* _ASSIGNMENT_
Repeat precisely the line in which "not be loaded." occurs and all lines that follow it in the entries below. Pictures must be omitted.

[RECORDS SHOWN Boundary: Start]

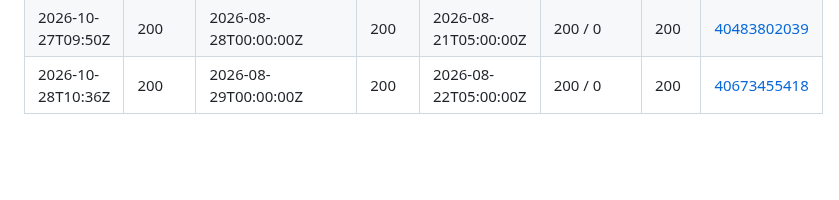
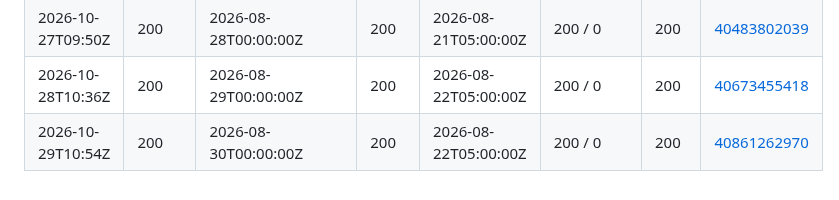
Before and after one commit to waltywalty/smart-money, a Markdown page: registry/retention/CI-CENSUS-LOG.md, the part around the change. Drawn GitHub-style; blank space fills up the shorter version.

Commit message:
CI census 2026-10-29: boundary probe from an Actions runner

```diff
--- a/registry/retention/CI-CENSUS-LOG.md
+++ b/registry/retention/CI-CENSUS-LOG.md
@@ -79,3 +79,4 @@ is only half of one - see SKILL.md rule 10.
 | 2026-10-26T10:10Z | 200 | 2026-08-27T00:00:00Z | 200 | 2026-08-20T05:00:00Z | 200 / 0 | 200 | [40305287658](https://github.com/waltywalty/smart-money/actions/runs/40305287658) |
 | 2026-10-27T09:50Z | 200 | 2026-08-28T00:00:00Z | 200 | 2026-08-21T05:00:00Z | 200 / 0 | 200 | [40483802039](https://github.com/waltywalty/smart-money/actions/runs/40483802039) |
 | 2026-10-28T10:36Z | 200 | 2026-08-29T00:00:00Z | 200 | 2026-08-22T05:00:00Z | 200 / 0 | 200 | [40673455418](https://github.com/waltywalty/smart-money/actions/runs/40673455418) |
+| 2026-10-29T10:54Z | 200 | 2026-08-30T00:00:00Z | 200 | 2026-08-22T05:00:00Z | 200 / 0 | 200 | [40861262970](https://github.com/waltywalty/smart-money/actions/runs/40861262970) |
```
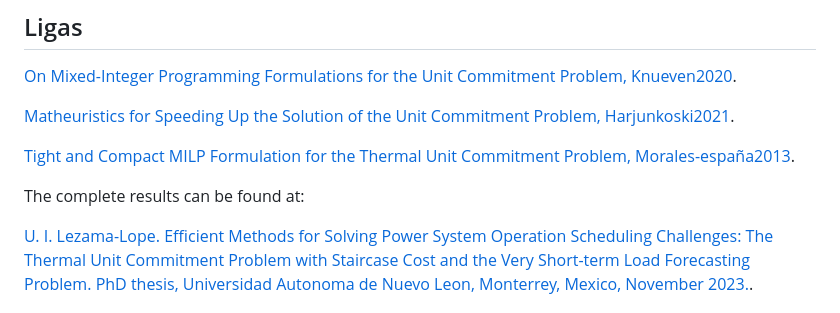
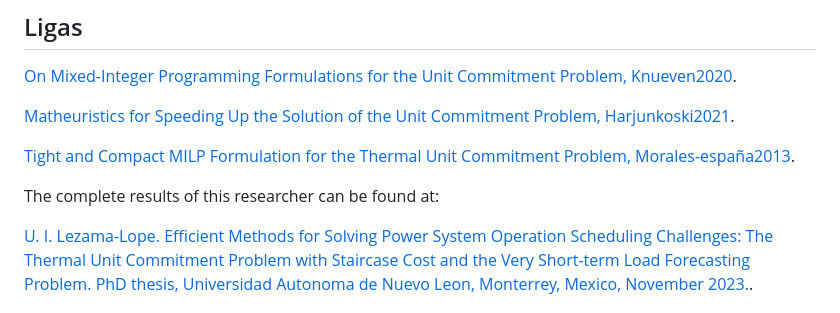
Before and after one commit to urieliram/Matheuristics_UCP, a Markdown page: README.md, the part around the change. Rendered like a GitHub page.

```diff
--- a/README.md
+++ b/README.md
@@ -58,9 +58,8 @@ The empirical evaluation yielded intriguing insights into the performance of the
 
 [Tight and Compact MILP Formulation for the Thermal Unit Commitment Problem, Morales-españa2013](https://ieeexplore.ieee.org/document/6485014).
 
-The complete results can be found at:
 
-
+The complete results of this researcher can be found at:
 
 [U. I. Lezama-Lope. Efficient Methods for Solving Power System Operation Scheduling Challenges: The Thermal Unit Commitment Problem with Staircase Cost and the Very Short-term Load Forecasting Problem. PhD thesis, Universidad Autonoma de Nuevo Leon, Monterrey, Mexico, November 2023.](http://eprints.uanl.mx/26250/).
 
```
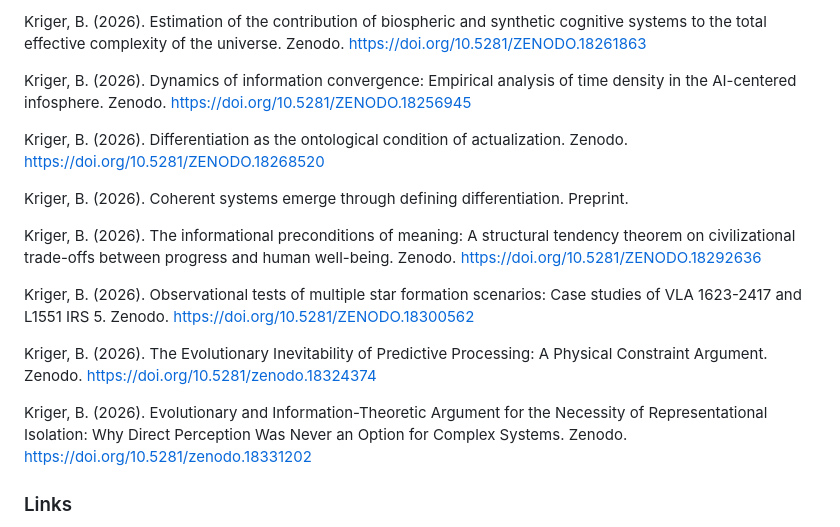
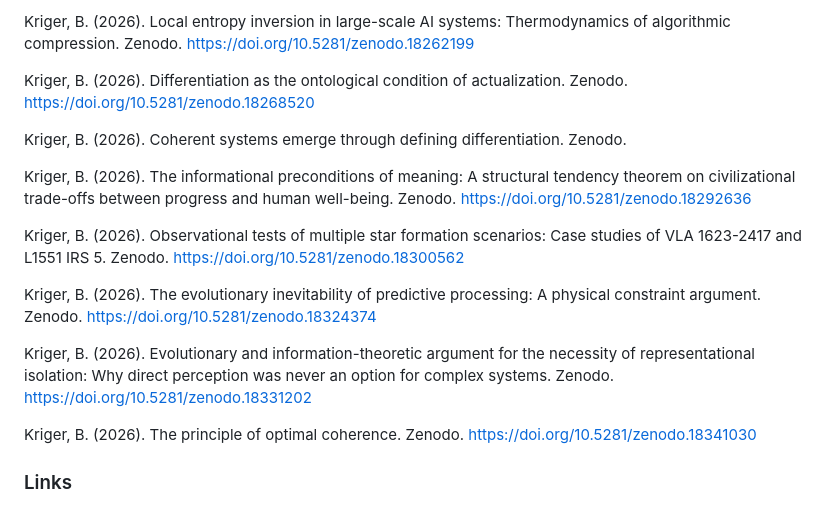
Before and after one commit to boriskriger/Publications, a Markdown page: README.md, the part around one of its changes. Drawn GitHub-style.

```diff
--- a/README.md
+++ b/README.md
@@ -69,19 +69,19 @@ Kriger, B. (2026). Local entropy inversion in large-scale AI systems: Thermodyna
 
-Kriger, B. (2026). Estimation of the contribution of biospheric and synthetic cognitive systems to the total effective complexity of the universe. Zenodo. https://doi.org/10.5281/ZENODO.18261863
+Kriger, B. (2026). Local entropy inversion in large-scale AI systems: Thermodynamics of algorithmic compression. Zenodo. https://doi.org/10.5281/zenodo.18262199
 
-Kriger, B. (2026). Dynamics of information convergence: Empirical analysis of time density in the AI-centered infosphere. Zenodo. https://doi.org/10.5281/ZENODO.18256945
+Kriger, B. (2026). Differentiation as the ontological condition of actualization. Zenodo. https://doi.org/10.5281/zenodo.18268520
 
-Kriger, B. (2026). Differentiation as the ontological condition of actualization. Zenodo. https://doi.org/10.5281/ZENODO.18268520
+Kriger, B. (2026). Coherent systems emerge through defining differentiation. Zenodo.
 
-Kriger, B. (2026). Coherent systems emerge through defining differentiation. Preprint.
+Kriger, B. (2026). The informational preconditions of meaning: A structural tendency theorem on civilizational trade-offs between progress and human well-being. Zenodo. https://doi.org/10.5281/zenodo.18292636
 
-Kriger, B. (2026). The informational preconditions of meaning: A structural tendency theorem on civilizational trade-offs between progress and human well-being. Zenodo. https://doi.org/10.5281/ZENODO.18292636
+Kriger, B. (2026). Observational tests of multiple star formation scenarios: Case studies of VLA 1623-2417 and L1551 IRS 5. Zenodo. https://doi.org/10.5281/zenodo.18300562
 
-Kriger, B. (2026). Observational tests of multiple star formation scenarios: Case studies of VLA 1623-2417 and L1551 IRS 5. Zenodo. https://doi.org/10.5281/ZENODO.18300562
+Kriger, B. (2026). The evolutionary inevitability of predictive processing: A physical constraint argument. Zenodo. https://doi.org/10.5281/zenodo.18324374
 
-Kriger, B. (2026). The Evolutionary Inevitability of Predictive Processing: A Physical Constraint Argument. Zenodo. https://doi.org/10.5281/zenodo.18324374
+Kriger, B. (2026). Evolutionary and information-theoretic argument for the necessity of representational isolation: Why direct perception was never an option for complex systems. Zenodo. https://doi.org/10.5281/zenodo.18331202
 
-Kriger, B. (2026). Evolutionary and Information-Theoretic Argument for the Necessity of Representational Isolation: Why Direct Perception Was Never an Option for Complex Systems. Zenodo. https://doi.org/10.5281/zenodo.18331202
+Kriger, B. (2026). The principle of optimal coherence. Zenodo. https://doi.org/10.5281/zenodo.18341030
 
 ### Links
 
```
Also changed, not shown: other parts of README.md (+31 -31 lines).
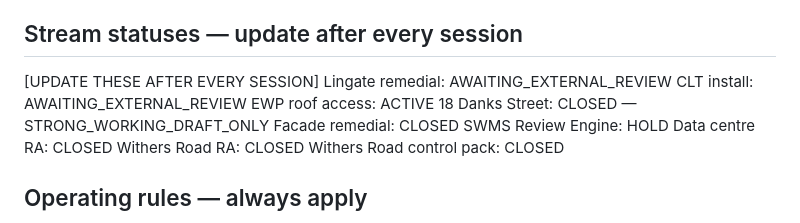
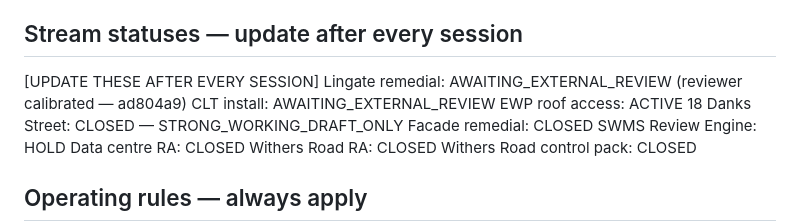
Before and after one commit to mcxl/gatekeeper, a Markdown page: SESSION_START.md, the part around the change. GitHub-like rendering.

Commit message:
docs: Lingate resubmission prep — V3 output + reviewer result to OneDrive
Flywheel result:
  Validator: ESCALATE_EXTERNAL (0 fails, 1 review — placeholder)
  Reviewer: STRONG_WORKING_DRAFT (0 hard fails, 56 review items)

Output placed:
  SWMS-Lingate-AI-Generated-30032026-V3.docx
  SWMS-Lingate-AI-Generated-30032026-V3_reviewer_result.json

SESSION_START.md updated.

Co-Authored-By: Claude Opus 4.6 (1M context) <noreply@anthropic.com>

```diff
--- a/SESSION_START.md
+++ b/SESSION_START.md
@@ -56,7 +56,7 @@ Output:           docx + validator_result.json + reviewer_result.json if reviewe
 
 ## Stream statuses — update after every session
 [UPDATE THESE AFTER EVERY SESSION]
-Lingate remedial:           AWAITING_EXTERNAL_REVIEW
+Lingate remedial:           AWAITING_EXTERNAL_REVIEW (reviewer calibrated — ad804a9)
 CLT install:                AWAITING_EXTERNAL_REVIEW
 EWP roof access:            ACTIVE
 18 Danks Street:            CLOSED — STRONG_WORKING_DRAFT_ONLY
```
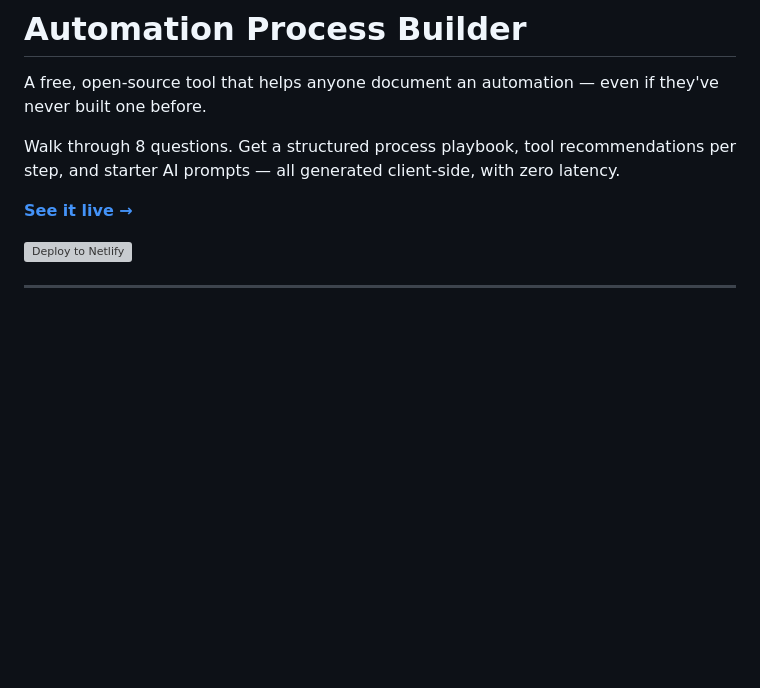
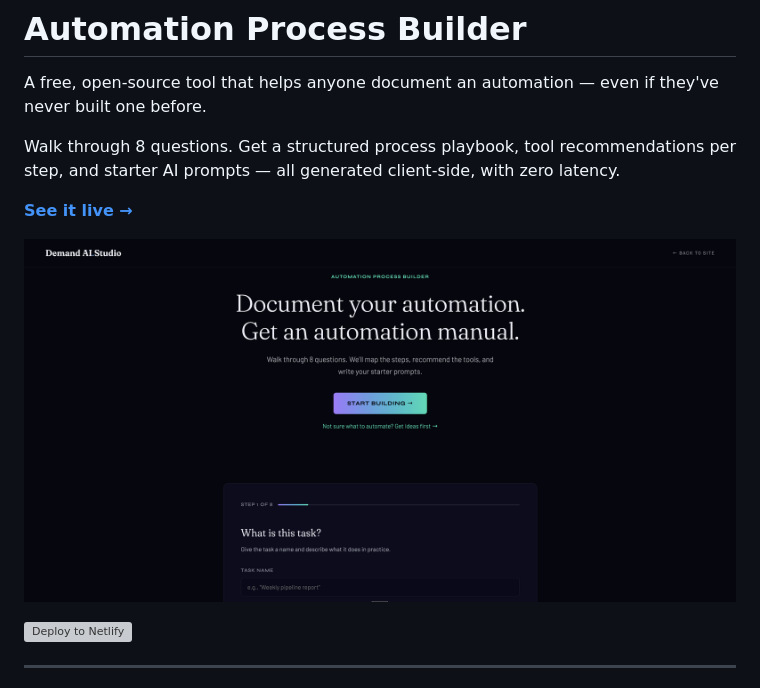
Before and after one commit to c-b-g-m/automation-process-builder, a Markdown page: README.md, the part around the change. GitHub-like rendering; blank space fills up the shorter version; grey boxes are pictures that could not be loaded.

Commit message:
docs: add preview screenshot to README

```diff
--- a/README.md
+++ b/README.md
@@ -5,6 +5,8 @@ A free, open-source tool that helps anyone document an automation — even if th
 Walk through 8 questions. Get a structured process playbook, tool recommendations per step, and starter AI prompts — all generated client-side, with zero latency.
 
 **[See it live →](https://automate.demandai.studio)**
+
+![Preview of the Automation Process Builder tool](assets/preview.png)
 
 [![Deploy to Netlify](https://www.netlify.com/img/deploy/button.svg)](https://app.netlify.com/start/deploy?repository=https://github.com/c-b-g-m/automation-process-builder)
 
```
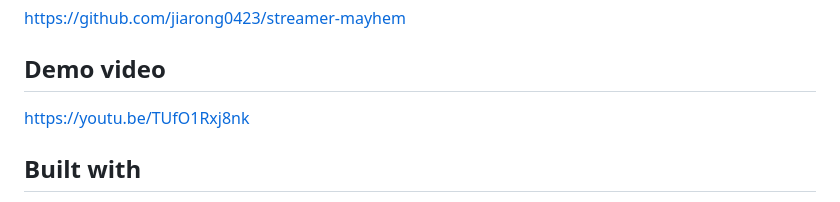
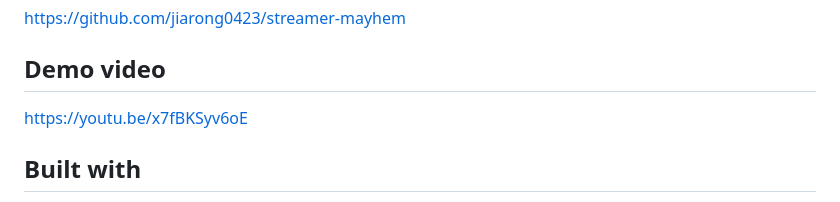
Before and after one commit to jiarong0423/streamer-mayhem, a Markdown page: SUBMISSION.md, the part around the change. Rendered like a GitHub page.

```diff
--- a/SUBMISSION.md
+++ b/SUBMISSION.md
@@ -25,7 +25,7 @@ In the main Codex thread (about 16 hours and 1,615 tool calls) we designed the p
 https://github.com/jiarong0423/streamer-mayhem
 
 ## Demo video
-https://youtu.be/TUfO1Rxj8nk
+https://youtu.be/x7fBKSyv6oE
 
 ## Built with
 JavaScript (no build step), Node.js, HTML Canvas, Twitch EventSub WebSocket, Twitch OAuth, OBS Browser Source, OpenAI Codex, Claude Code, Kokoro-82M (local announcer voice clips).
```
Also changed, not shown: README.md (+1 -1 lines).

[RECORDS SHOWN Boundary: End]

* _RESPONSE AREA_
Before and after one commit to c-b-g-m/automation-process-builder, a Markdown page: README.md, the part around the change. GitHub-like rendering; blank space fills up the shorter version; grey boxes are pictures that could not be loaded.

Commit message:
docs: add preview screenshot to README

```diff
--- a/README.md
+++ b/README.md
@@ -5,6 +5,8 @@ A free, open-source tool that helps anyone document an automation — even if th
 Walk through 8 questions. Get a structured process playbook, tool recommendations per step, and starter AI prompts — all generated client-side, with zero latency.
 
 **[See it live →](https://automate.demandai.studio)**
+
+![Preview of the Automation Process Builder tool](assets/preview.png)
 
 [![Deploy to Netlify](https://www.netlify.com/img/deploy/button.svg)](https://app.netlify.com/start/deploy?repository=https://github.com/c-b-g-m/automation-process-builder)
 
```
Before and after one commit to jiarong0423/streamer-mayhem, a Markdown page: SUBMISSION.md, the part around the change. Rendered like a GitHub page.

```diff
--- a/SUBMISSION.md
+++ b/SUBMISSION.md
@@ -25,7 +25,7 @@ In the main Codex thread (about 16 hours and 1,615 tool calls) we designed the p
 https://github.com/jiarong0423/streamer-mayhem
 
 ## Demo video
-https://youtu.be/TUfO1Rxj8nk
+https://youtu.be/x7fBKSyv6oE
 
 ## Built with
 JavaScript (no build step), Node.js, HTML Canvas, Twitch EventSub WebSocket, Twitch OAuth, OBS Browser Source, OpenAI Codex, Claude Code, Kokoro-82M (local announcer voice clips).
```
Also changed, not shown: README.md (+1 -1 lines).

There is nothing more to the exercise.